Joel Schlessinger, Nebraska-based, board-certified dermatologist and RealSelf contributor, echoes Enriquez. He says, "As long as you choose high-quality makeup that is designed for your skin type, there is nothing wrong with applying makeup every day." In fact it could even improve your skin's health. He recommends using a mineral makeup because it stays on the skin's surface (aka doesn't clog pores) and creates a natural barrier against environmental factors.
Still, there has to be a benefit to not wearing makeup for a bit (like over the holidays), right?
According to Dr. Frey, "You will hear all kinds of benefits form 'self-proclaimed' beauty experts saying the skin can't breathe without makeup. Fact is: Skin doesn't breathe. Your lungs do that!"
Enriquez says a little break certainly won't do any harm. Without any barrier, your skin stands to "shed dead skin cells faster," which isn't a bad thing. She says if you're wearing makeup that's appropriate for your skin, however, it shouldn't be much of an issue.
Dr. Schlessinger suggests taking a little break if you've been having any issues with breakouts or irritation. "The break will give you a chance to determine what gave your skin the adverse reaction."
Once the holidays end and our makeup routine resumes, what should we do differently?
Enriquez advises clients to "always double-cleanse your skin when wearing makeup." She adds, "Never sleep in makeup as it doesn't allow your skin to properly shed. Old skin cells, makeup, and environmental pollutants will accumulate on your pillow (Ew!)."
Like Enriquez, Dr. Schlessinger says far and away the most important habit is cleansing at night. "Sleeping in makeup can cause clogged pores, breakouts, irritation and rough skin texture, but most importantly, it leads to premature signs of aging and bacterial buildup." He also says to get better at cleaning your brushes. (Guilty!) "If not properly cleaned, makeup brushes can carry hordes of bacteria that can cause serious damage to the skin.
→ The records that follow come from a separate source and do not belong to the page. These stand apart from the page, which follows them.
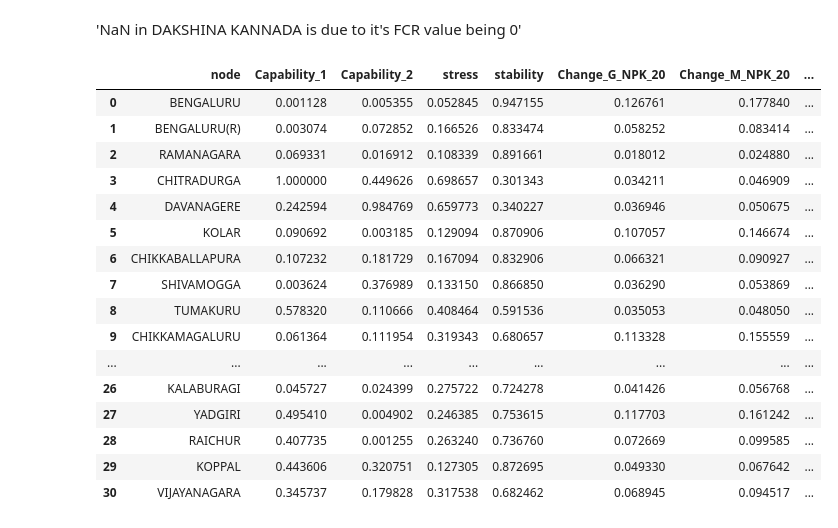
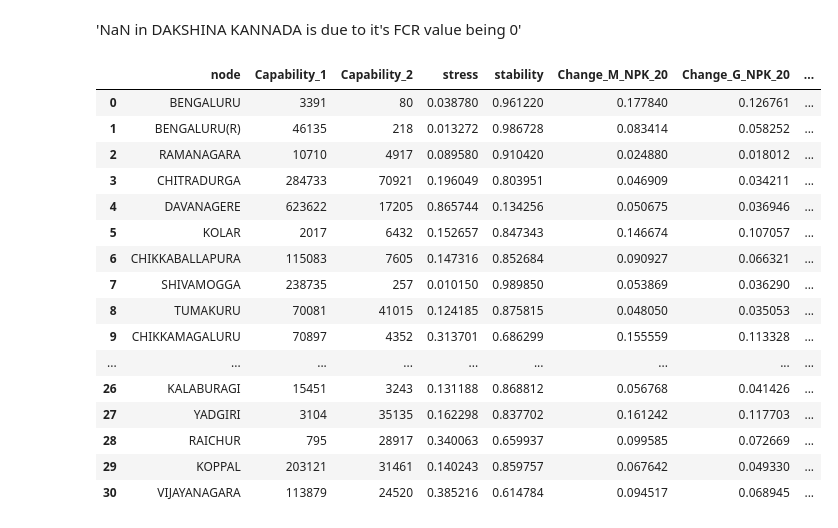
Before and after one commit to WSL-IIITB/WSL_IM_24-25, a Jupyter notebook: 2D_Groundnut_Maize.ipynb, the cells around one changed output. Drawn from its saved outputs; the diff is of its cells as text; code cells hidden in the pictures.

Commit message:
New Stability Formula

```diff
--- a/2D_Groundnut_Maize.ipynb
+++ b/2D_Groundnut_Maize.ipynb
@@ -888,10 +830,10 @@ def calculate_change_impact(crop, perturbation, what):
     impact_column_name = f'Change_{crop[0].upper()}_{what}_{perturbation}'
     return impact, impact_column_name
 
-def Calculate_SI_Score(Groundnut_Directory,Maize_Directory, adj_matrix_np, crop1, crop2, perturbation, what,visualize = True):
+def Calculate_SI_Score(Maize_Directory,Groundnut_Directory, adj_matrix_np, crop1, crop2, perturbation, what,visualize = True):
     # Normalize capabilities for both crops
-    capability_1 = normalize_list(Groundnut_Directory[f'{crop1[0].upper()} - {what} {perturbation}'])
-    capability_2 = normalize_list(Maize_Directory[f'{crop2[0].upper()} - {what} {perturbation}'])
+    capability_1 = Maize_Directory[f'{crop1[0].upper()} - {what} {perturbation}']
+    capability_2 = Groundnut_Directory[f'{crop2[0].upper()} - {what} {perturbation}']
 
     # Combine capabilities into a single DataFrame
     combined_df = pd.DataFrame({
@@ -914,42 +856,43 @@ def Calculate_SI_Score(Groundnut_Directory,Maize_Directory, adj_matrix_np, crop1
     # Add impacts, stability, and stress to the result_df DataFrame
     result_df[impact_column1] = impact1
     result_df[impact_column2] = impact2
+    sec_imp = result_df[impact_column2].mean()
     result_df['Mean_Impact'] = (impact1 + impact2)/2
     result_df['Dissonance'] = (impact1 - impact2).abs()
     result_df[stability_column_name] = result_df['stability']
 
-    result_df['SI_Score'] = result_df['stability']*result_df['Mean_Impact']/result_df['Dissonance']
+    result_df['SI_Score'] = result_df['stability']*result_df[impact_column1]*(1 - sec_imp)
 
     return result_df
 
 result_df = pd.DataFrame()
-crop1 = 'Groundnut'
-crop2 = 'Maize'
+crop1 = 'Maize'
+crop2 = 'Groundnut'
 perturbation = 20
 what = 'NPK'
-result_df = Calculate_SI_Score(Groundnut_Directory,Maize_Directory, adj_matrix_np, crop1, crop2, perturbation, what)
+result_df = Calculate_SI_Score(Maize_Directory,Groundnut_Directory, adj_matrix_np, crop1, crop2, perturbation, what)
 # %% [markdown]
 'NaN in DAKSHINA KANNADA is due to it's FCR value being 0'
 # %%
-result_df.to_csv('Maize_Groundnut SI Score NPK+20%.csv',index=False)
+result_df.to_csv('2D/Maize_Groundnut SI Score NPK+20%.csv',index=False)
 result_df
 # %% [output]
-|  | node | Capability_1 | Capability_2 | stress | stability | Change_G_NPK_20 | Change_M_NPK_20 | ... |
-| 0 | BENGALURU | 0.001128 | 0.005355 | 0.052845 | 0.947155 | 0.126761 | 0.177840 | ... |
-| 1 | BENGALURU(R) | 0.003074 | 0.072852 | 0.166526 | 0.833474 | 0.058252 | 0.083414 | ... |
-| 2 | RAMANAGARA | 0.069331 | 0.016912 | 0.108339 | 0.891661 | 0.018012 | 0.024880 | ... |
-| 3 | CHITRADURGA | 1.000000 | 0.449626 | 0.698657 | 0.301343 | 0.034211 | 0.046909 | ... |
-| 4 | DAVANAGERE | 0.242594 | 0.984769 | 0.659773 | 0.340227 | 0.036946 | 0.050675 | ... |
-| 5 | KOLAR | 0.090692 | 0.003185 | 0.129094 | 0.870906 | 0.107057 | 0.146674 | ... |
-| 6 | CHIKKABALLAPURA | 0.107232 | 0.181729 | 0.167094 | 0.832906 | 0.066321 | 0.090927 | ... |
-| 7 | SHIVAMOGGA | 0.003624 | 0.376989 | 0.133150 | 0.866850 | 0.036290 | 0.053869 | ... |
-| 8 | TUMAKURU | 0.578320 | 0.110666 | 0.408464 | 0.591536 | 0.035053 | 0.048050 | ... |
-| 9 | CHIKKAMAGALURU | 0.061364 | 0.111954 | 0.319343 | 0.680657 | 0.113328 | 0.155559 | ... |
+|  | node | Capability_1 | Capability_2 | stress | stability | Change_M_NPK_20 | Change_G_NPK_20 | ... |
+| 0 | BENGALURU | 3391 | 80 | 0.038780 | 0.961220 | 0.177840 | 0.126761 | ... |
+| 1 | BENGALURU(R) | 46135 | 218 | 0.013272 | 0.986728 | 0.083414 | 0.058252 | ... |
+| 2 | RAMANAGARA | 10710 | 4917 | 0.089580 | 0.910420 | 0.024880 | 0.018012 | ... |
+| 3 | CHITRADURGA | 284733 | 70921 | 0.196049 | 0.803951 | 0.046909 | 0.034211 | ... |
+| 4 | DAVANAGERE | 623622 | 17205 | 0.865744 | 0.134256 | 0.050675 | 0.036946 | ... |
+| 5 | KOLAR | 2017 | 6432 | 0.152657 | 0.847343 | 0.146674 | 0.107057 | ... |
+| 6 | CHIKKABALLAPURA | 115083 | 7605 | 0.147316 | 0.852684 | 0.090927 | 0.066321 | ... |
+| 7 | SHIVAMOGGA | 238735 | 257 | 0.010150 | 0.989850 | 0.053869 | 0.036290 | ... |
+| 8 | TUMAKURU | 70081 | 41015 | 0.124185 | 0.875815 | 0.048050 | 0.035053 | ... |
+| 9 | CHIKKAMAGALURU | 70897 | 4352 | 0.313701 | 0.686299 | 0.155559 | 0.113328 | ... |
 | ... | ... | ... | ... | ... | ... | ... | ... | ... |
-| 26 | KALABURAGI | 0.045727 | 0.024399 | 0.275722 | 0.724278 | 0.041426 | 0.056768 | ... |
-| 27 | YADGIRI | 0.495410 | 0.004902 | 0.246385 | 0.753615 | 0.117703 | 0.161242 | ... |
-| 28 | RAICHUR | 0.407735 | 0.001255 | 0.263240 | 0.736760 | 0.072669 | 0.099585 | ... |
-| 29 | KOPPAL | 0.443606 | 0.320751 | 0.127305 | 0.872695 | 0.049330 | 0.067642 | ... |
-| 30 | VIJAYANAGARA | 0.345737 | 0.179828 | 0.317538 | 0.682462 | 0.068945 | 0.094517 | ... |
+| 26 | KALABURAGI | 15451 | 3243 | 0.131188 | 0.868812 | 0.056768 | 0.041426 | ... |
+| 27 | YADGIRI | 3104 | 35135 | 0.162298 | 0.837702 | 0.161242 | 0.117703 | ... |
+| 28 | RAICHUR | 795 | 28917 | 0.340063 | 0.659937 | 0.099585 | 0.072669 | ... |
+| 29 | KOPPAL | 203121 | 31461 | 0.140243 | 0.859757 | 0.067642 | 0.049330 | ... |
+| 30 | VIJAYANAGARA | 113879 | 24520 | 0.385216 | 0.614784 | 0.094517 | 0.068945 | ... |
 # %%
 ranked_df = result_df[['node', 'SI_Score']].sort_values(by='SI_Score', ascending=True)
```
Also changed, not shown: parts of 15 cells of this notebook, 23 other files.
Not to mention, buildup that gathers on dirty brushes causes them to deteriorate quicker, affecting your makeup application." He says to use a spray cleanser every week and to deep clean them with a brush shampoo once a month. Finally, Dr. Schlessinger also says, "you should be applying sunscreen every day, rain or shine, even if your foundation has added SPF."
Dr. Frey has some words of relief for any women who are a bit tired of their intricate makeup habits. "Remember," she says, "when it comes to skincare, try to 'keep it real!' Skincare shouldn't be a full time job." (We can get behind that!) Many women hesitate to give up foundation because of its SPF properties. If you're ready to embrace the Alicia Keys doctrine and ditch makeup in 2017, "the answer," she says, "is simple. In the morning, apply a moisturizer with SPF liberally or a sunscreen with an SPF of 30 or more."
At the end of the day, you don't have to take a makeup hiatus over the holidays to benefit your skin. (Although, going makeup-free would probably lend credibility to your pajama party.) As we head toward a new year, simply make sure your cosmetic practices are in line with this professional advice, and you be in the clear!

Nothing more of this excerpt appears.